  • Pecan pie and mincemeat pie are definitely on the naughty list. Because pecan pie is made with karo syrup and sugar, this sweet treat weighs in at about 500 calories, 27 grams of fat, and 15 teaspoons of sugar in a single slice. Mincemeat pie is made of sugar, butter, shortening, and eggs, and has almost as many calories and as much fat and sugar as pecan pie. Want some better options? Oatmeal raisin cookies have the flavor of mincemeat for far less nutritional cost, and gingerbread is a great option because lower fat and calorie content than many cookies. It contains molasses, too, which means it’s a good source of iron. Pumpkin pie is also a more nutritious sweet. Full of beta carotene, it also has half your recommended daily allowance of vitamin A.
  • Stuffing and potatoes can be good or bad, depending on how they’re prepared. When stuffing is prepared with butter and turkey fat, it’s high in fat and calories.

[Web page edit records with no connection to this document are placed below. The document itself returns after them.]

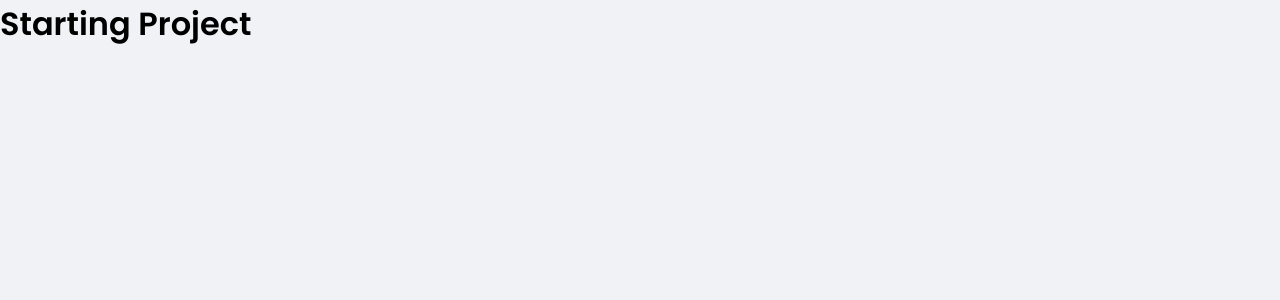
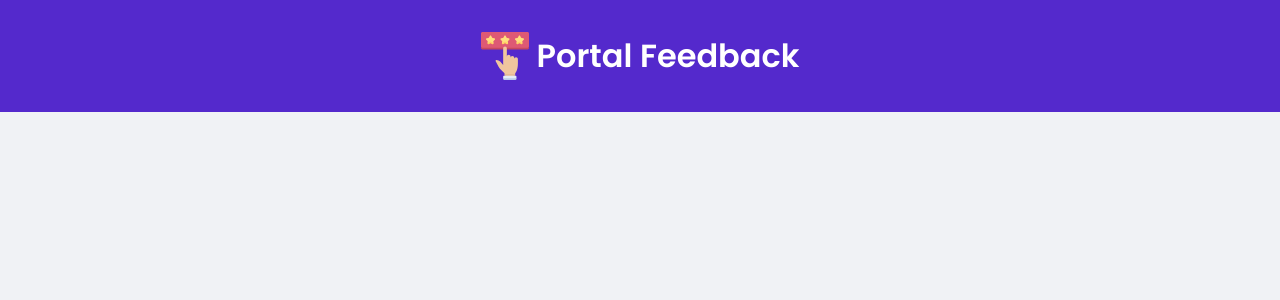
Before and after one commit to jorginhodev/portal-feedback, a React (Create React App) app: page / in a window 1280 px wide. Shown: the top 300 px of the page. Built offline with nearby package versions, Linux system fonts and the light colour scheme.

Commit message:
feat: add Header component

```diff
--- a/src/App.js
+++ b/src/App.js
@@ -1,9 +1,10 @@
 import GlobalStyle from './styles/global';
+import Header from './components/Header';
 
 const App = () => (
   <>
     <GlobalStyle />
-    <h1>Starting Project</h1>
+    <Header />
   </>
 );
 
--- /dev/null
+++ b/src/components/Header/index.js
@@ -0,0 +1,15 @@
+import logoImg from '../../assets/logo.svg';
+import * as S from './styles';
+
+const Header = () => (
+  <S.Container>
+    <S.Content>
+      <h1>
+        <img src={logoImg} alt="Logo Portal Feedback" />
+        Portal Feedback
+      </h1>
+    </S.Content>
+  </S.Container>
+);
+
+export default Header;
--- /dev/null
+++ b/src/components/Header/styles.js
@@ -0,0 +1,22 @@
+import styled from 'styled-components';
+
+export const Container = styled.header`
+  background: var(--blue);
+`;
+
+export const Content = styled.div`
+  max-width: 1120px;
+  margin: 0 auto;
+  padding: 2rem 1rem;
+
+  h1 {
+    color: #fff;
+    display: flex;
+    justify-content: center;
+
+    img {
+      width: 48px;
+      margin-right: 0.5rem;
+    }
+  }
+`;
```
Also changed, not shown: src/assets/logo.svg (added).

Made with vegetables and stock, baked outside the bird instead of inside it, it becomes a healthier option. Potatoes made with butter and cream or smothered in gravy are also a poor choice, but if you make your mashed potatoes with milk or non-fat Greek yogurt, or you roast them and sprinkle them with rosemary, you’ll reap the benefits of the potatoes themselves. Potatoes are low calorie, low carb, and full of nutrients like potassium, magnesium, iron, and vitamin C. Sweet potatoes are also packed with nutrition, with vitamins A and C, antioxidants, and fiber, and they don’t need sugar, butter, and marshmallows to make them flavorful and delicious.
  • Skip the prime rib if you’re trying to make your holiday table healthful. The reason prime rib is so succulent is that it comes from the fattiest part of the cow. If your holiday traditions call for beef, you’re better off with a leaner cut like sirloin.
  • Turkey is a holiday tradition worth keeping. Without the skin, a four-ounce serving of turkey breast only contains 168 calories and two grams of fat! It also has plenty of protein, along with vitamins B3, B6, and B12, selenium, zinc, phosphorus, choline, magnesium, and potassium.
  • There are other holiday favorites worth the indulgence, as well. Cranberries are powerhouses of nutrition, boasting healthy amounts of vitamin C, manganese, vitamin E, vitamin K, copper, and plant compounds known as polyphenols, which can help the body process glucose. Commercial cranberry sauces are full of sugar, but you can cut back if you’re making it at home, or replace it with fruit juice. Nuts, especially chestnuts, are healthy holiday fare, and shrimp cocktail is a festive appetizer that’s low in fat and calories and high in nutritional value.

A healthy lifestyle means packing your plate with nutritious foods, and a healthy diet can help promote a healthy pregnancy. At the Center for Vasectomy Reversal, we love helping people start families with healthy pregnancies. We pride ourselves on helping men improve their fertility through uncompromising, concierge-level patient care. Under the direction of Dr. Joshua Green, our team provides state-of-the-art treatment for men who need a reversal of their vasectomy or have other fertility concerns. To learn more, contact us through our website or call 941-894-6428.